David Walker is the founder of Grid Law, a firm which first targeted the motorsport industry – advising on sponsorship deals, new contracts and building of personal brands.

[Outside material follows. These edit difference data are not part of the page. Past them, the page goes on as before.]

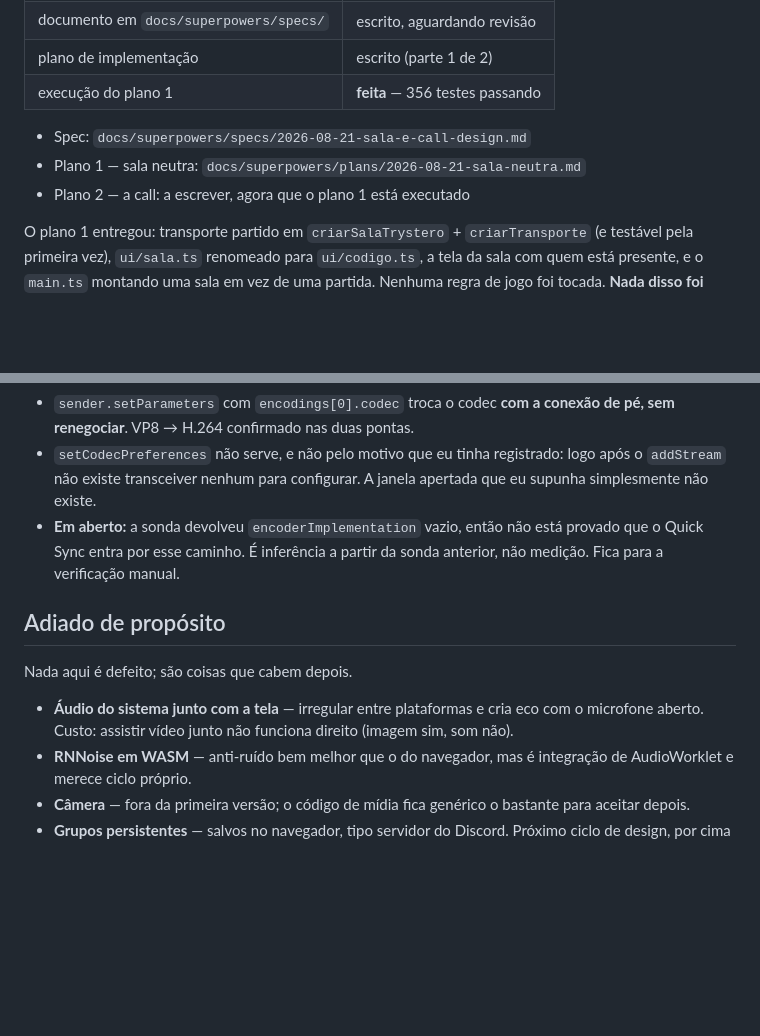
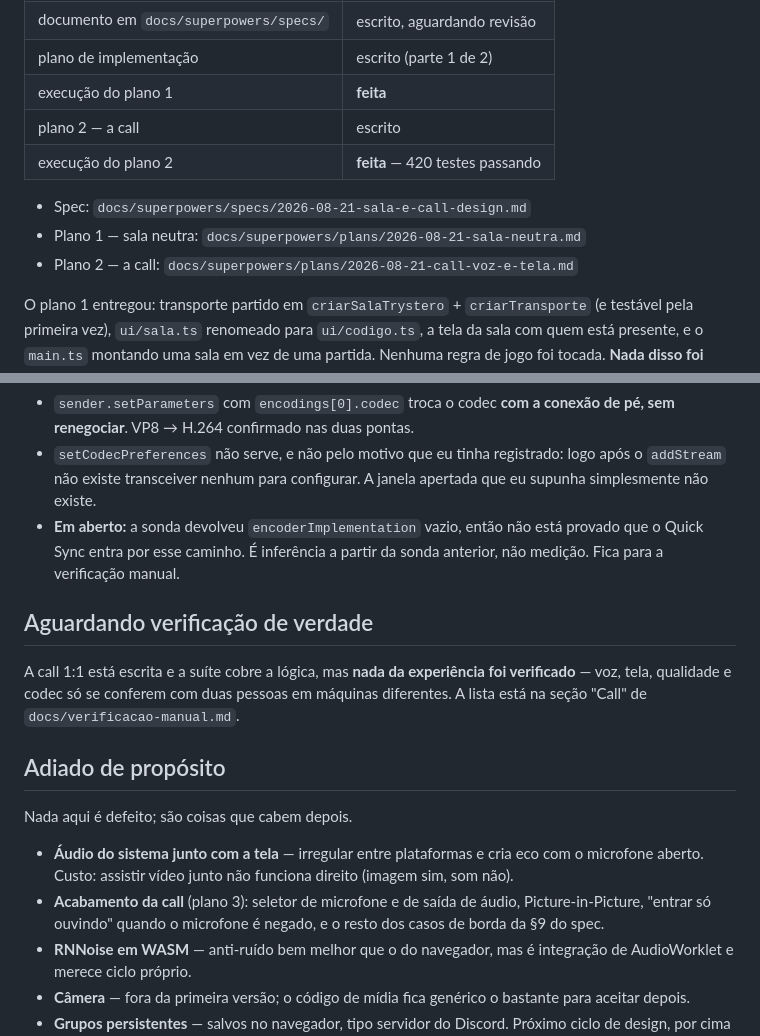
Before and after one commit to Ascendance-Hub/Topaz, a Markdown page: docs/roteiro.md, 2 parts joined by grey strips. GitHub-like rendering; blank space fills up the shorter version.

Commit message:
Atualiza o roteiro com o plano 2 executado
Co-Authored-By: Claude Opus 5 <noreply@anthropic.com>

```diff
--- a/docs/roteiro.md
+++ b/docs/roteiro.md
@@ -46,11 +46,13 @@ da conexão, com jogo e call como módulos opcionais e independentes por cima.
 | 5 — testes | aprovada |
 | documento em `docs/superpowers/specs/` | escrito, aguardando revisão |
 | plano de implementação | escrito (parte 1 de 2) |
-| execução do plano 1 | **feita** — 356 testes passando |
+| execução do plano 1 | **feita** |
+| plano 2 — a call | escrito |
+| execução do plano 2 | **feita** — 420 testes passando |
 
 - Spec: `docs/superpowers/specs/2026-08-21-sala-e-call-design.md`
 - Plano 1 — sala neutra: `docs/superpowers/plans/2026-08-21-sala-neutra.md`
-- Plano 2 — a call: a escrever, agora que o plano 1 está executado
+- Plano 2 — a call: `docs/superpowers/plans/2026-08-21-call-voz-e-tela.md`
 
 O plano 1 entregou: transporte partido em `criarSalaTrystero` +
 `criarTransporte` (e testável pela primeira vez), `ui/sala.ts` renomeado para
@@ -98,6 +100,12 @@ Trystero real:
   provado que o Quick Sync entra por esse caminho. É inferência a partir da
   sonda anterior, não medição. Fica para a verificação manual.
 
+## Aguardando verificação de verdade
+
+A call 1:1 está escrita e a suíte cobre a lógica, mas **nada da experiência foi
+verificado** — voz, tela, qualidade e codec só se conferem com duas pessoas em
+máquinas diferentes. A lista está na seção "Call" de `docs/verificacao-manual.md`.
+
 ## Adiado de propósito
 
 Nada aqui é defeito; são coisas que cabem depois.
@@ -105,6 +113,9 @@ Nada aqui é defeito; são coisas que cabem depois.
 - **Áudio do sistema junto com a tela** — irregular entre plataformas e cria
   eco com o microfone aberto. Custo: assistir vídeo junto não funciona direito
   (imagem sim, som não).
+- **Acabamento da call** (plano 3): seletor de microfone e de saída de áudio,
+  Picture-in-Picture, "entrar só ouvindo" quando o microfone é negado, e o resto
+  dos casos de borda da §9 do spec.
 - **RNNoise em WASM** — anti-ruído bem melhor que o do navegador, mas é
   integração de AudioWorklet e merece ciclo próprio.
 - **Câmera** — fora da primeira versão; o código de mídia fica genérico o
```
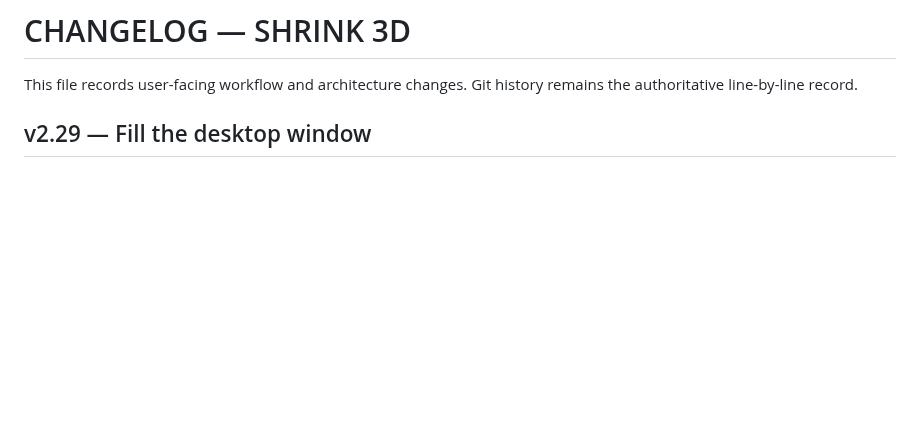
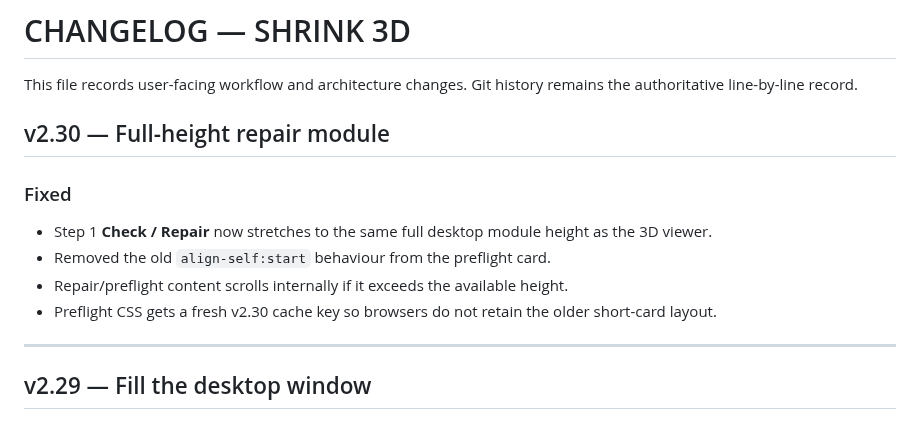
Before and after one commit to gunpowderstudios/shrink, a Markdown page: CHANGELOG.md, the part around the change. Rendered like a GitHub page; blank space fills up the shorter version.

Commit message:
Document v2.30 full-height repair module

```diff
--- a/CHANGELOG.md
+++ b/CHANGELOG.md
@@ -1,6 +1,16 @@
 # CHANGELOG — SHRINK 3D
 
 This file records user-facing workflow and architecture changes. Git history remains the authoritative line-by-line record.
+
+## v2.30 — Full-height repair module
+
+### Fixed
+- Step 1 **Check / Repair** now stretches to the same full desktop module height as the 3D viewer.
+- Removed the old `align-self:start` behaviour from the preflight card.
+- Repair/preflight content scrolls internally if it exceeds the available height.
+- Preflight CSS gets a fresh v2.30 cache key so browsers do not retain the older short-card layout.
+
+---
 
 ## v2.29 — Fill the desktop window
 
```
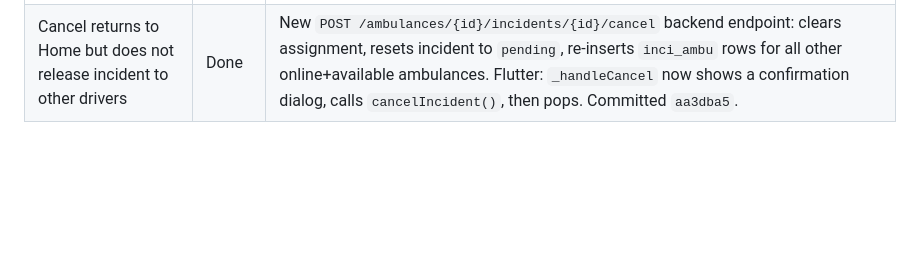
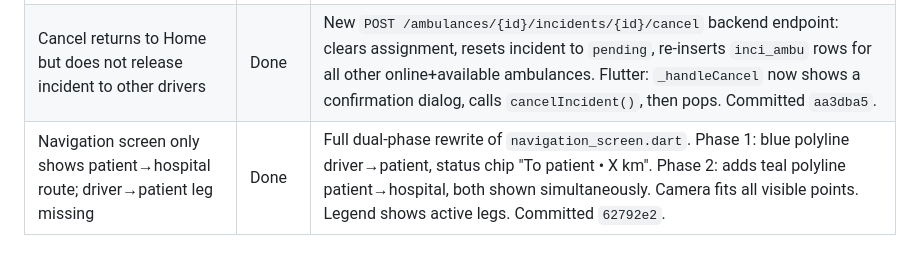
Before and after one commit to aneeshhmon-create/ambulance-main-project, a Markdown page: docs/driver_navigation_progress.md, the part around the change. GitHub-like rendering; blank space fills up the shorter version.

Commit message:
docs: record dual-phase routing fix in progress checklist

```diff
--- a/docs/driver_navigation_progress.md
+++ b/docs/driver_navigation_progress.md
@@ -73,3 +73,4 @@ Last updated: 2026-10-19 (session 1 starting)
 |------|--------|-------|
 | Logout-and-return loses active navigation | Done | `_resumeNavigationIfNeeded()` in `home_screen.dart` calls `GET /ambulances/{id}/assignment` on init and on app-resume; navigates to `NavigationScreen` automatically if `assigned=true`. Guard flag `_checkingAssignment` prevents duplicate pushes. Committed `90f673f`. |
 | Cancel returns to Home but does not release incident to other drivers | Done | New `POST /ambulances/{id}/incidents/{id}/cancel` backend endpoint: clears assignment, resets incident to `pending`, re-inserts `inci_ambu` rows for all other online+available ambulances. Flutter: `_handleCancel` now shows a confirmation dialog, calls `cancelIncident()`, then pops. Committed `aa3dba5`. |
+| Navigation screen only shows patient→hospital route; driver→patient leg missing | Done | Full dual-phase rewrite of `navigation_screen.dart`. Phase 1: blue polyline driver→patient, status chip "To patient • X km". Phase 2: adds teal polyline patient→hospital, both shown simultaneously. Camera fits all visible points. Legend shows active legs. Committed `62792e2`. |
```
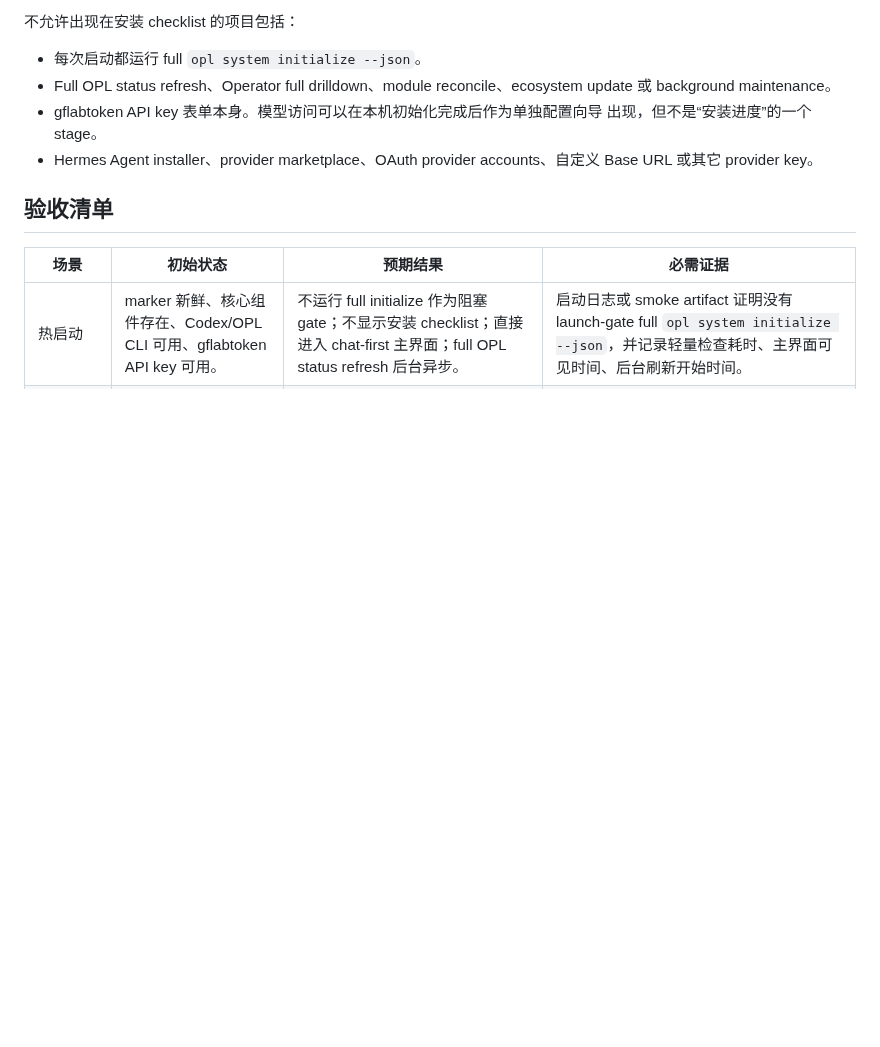
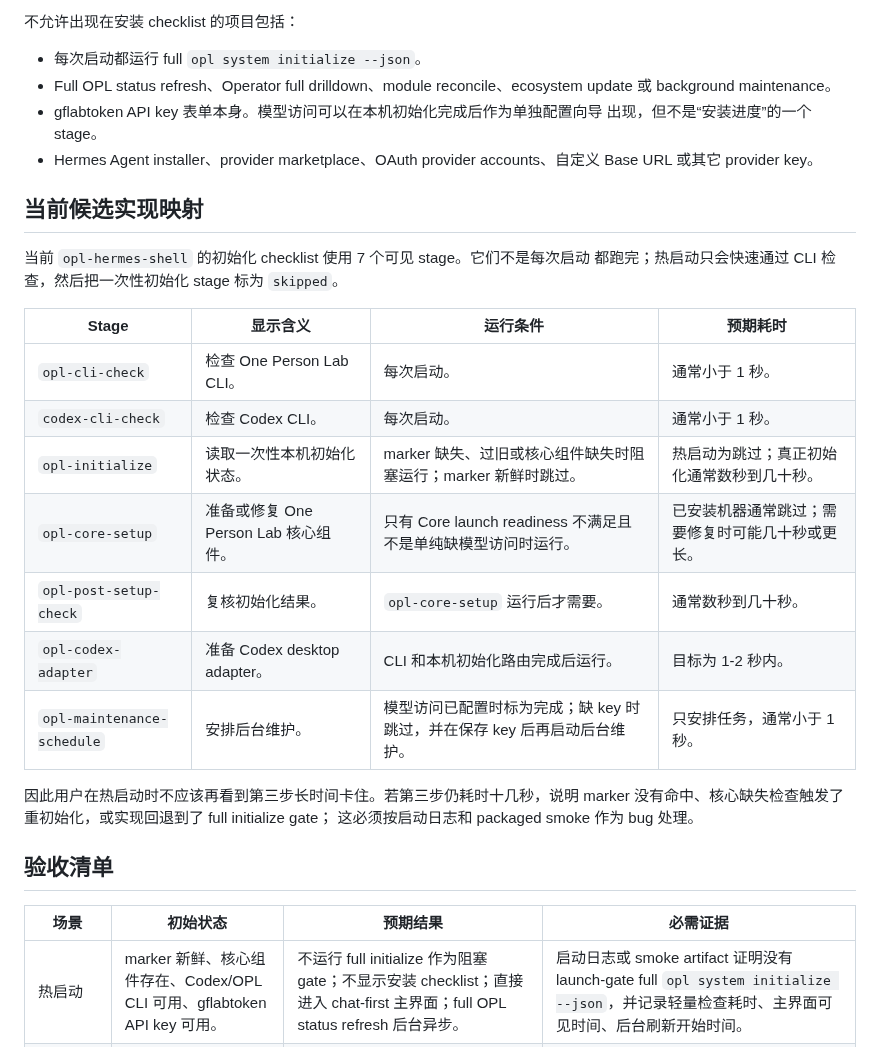
Before and after one commit to RenDeHuang/one-person-lab-app, a Markdown page: docs/opl-hermes-first-run-flow.md, the part around the change. GitHub-like rendering; blank space fills up the shorter version.

Commit message:
docs: map Hermes first-run candidate stages

```diff
--- a/docs/opl-hermes-first-run-flow.md
+++ b/docs/opl-hermes-first-run-flow.md
@@ -60,6 +60,25 @@ Hermes checklist/progress UI 只用于“用户必须等待且 App 不能安全
 - Hermes Agent installer、provider marketplace、OAuth provider accounts、自定义
   Base URL 或其它 provider key。
 
+## 当前候选实现映射
+
+当前 `opl-hermes-shell` 的初始化 checklist 使用 7 个可见 stage。它们不是每次启动
+都跑完；热启动只会快速通过 CLI 检查，然后把一次性初始化 stage 标为 `skipped`。
+
+| Stage | 显示含义 | 运行条件 | 预期耗时 |
+| --- | --- | --- | --- |
+| `opl-cli-check` | 检查 One Person Lab CLI。 | 每次启动。 | 通常小于 1 秒。 |
+| `codex-cli-check` | 检查 Codex CLI。 | 每次启动。 | 通常小于 1 秒。 |
+| `opl-initialize` | 读取一次性本机初始化状态。 | marker 缺失、过旧或核心组件缺失时阻塞运行；marker 新鲜时跳过。 | 热启动为跳过；真正初始化通常数秒到几十秒。 |
+| `opl-core-setup` | 准备或修复 One Person Lab 核心组件。 | 只有 Core launch readiness 不满足且不是单纯缺模型访问时运行。 | 已安装机器通常跳过；需要修复时可能几十秒或更长。 |
+| `opl-post-setup-check` | 复核初始化结果。 | `opl-core-setup` 运行后才需要。 | 通常数秒到几十秒。 |
+| `opl-codex-adapter` | 准备 Codex desktop adapter。 | CLI 和本机初始化路由完成后运行。 | 目标为 1-2 秒内。 |
+| `opl-maintenance-schedule` | 安排后台维护。 | 模型访问已配置时标为完成；缺 key 时跳过，并在保存 key 后再启动后台维护。 | 只安排任务，通常小于 1 秒。 |
+
+因此用户在热启动时不应该再看到第三步长时间卡住。若第三步仍耗时十几秒，说明
+marker 没有命中、核心缺失检查触发了重初始化，或实现回退到了 full initialize gate；
+这必须按启动日志和 packaged smoke 作为 bug 处理。
+
 ## 验收清单
 
 | 场景 | 初始状态 | 预期结果 | 必需证据 |
```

He has now expanded his remit to include entrepreneurs, aiding with contract law, dispute resolution and protecting and defending intellectual property rights.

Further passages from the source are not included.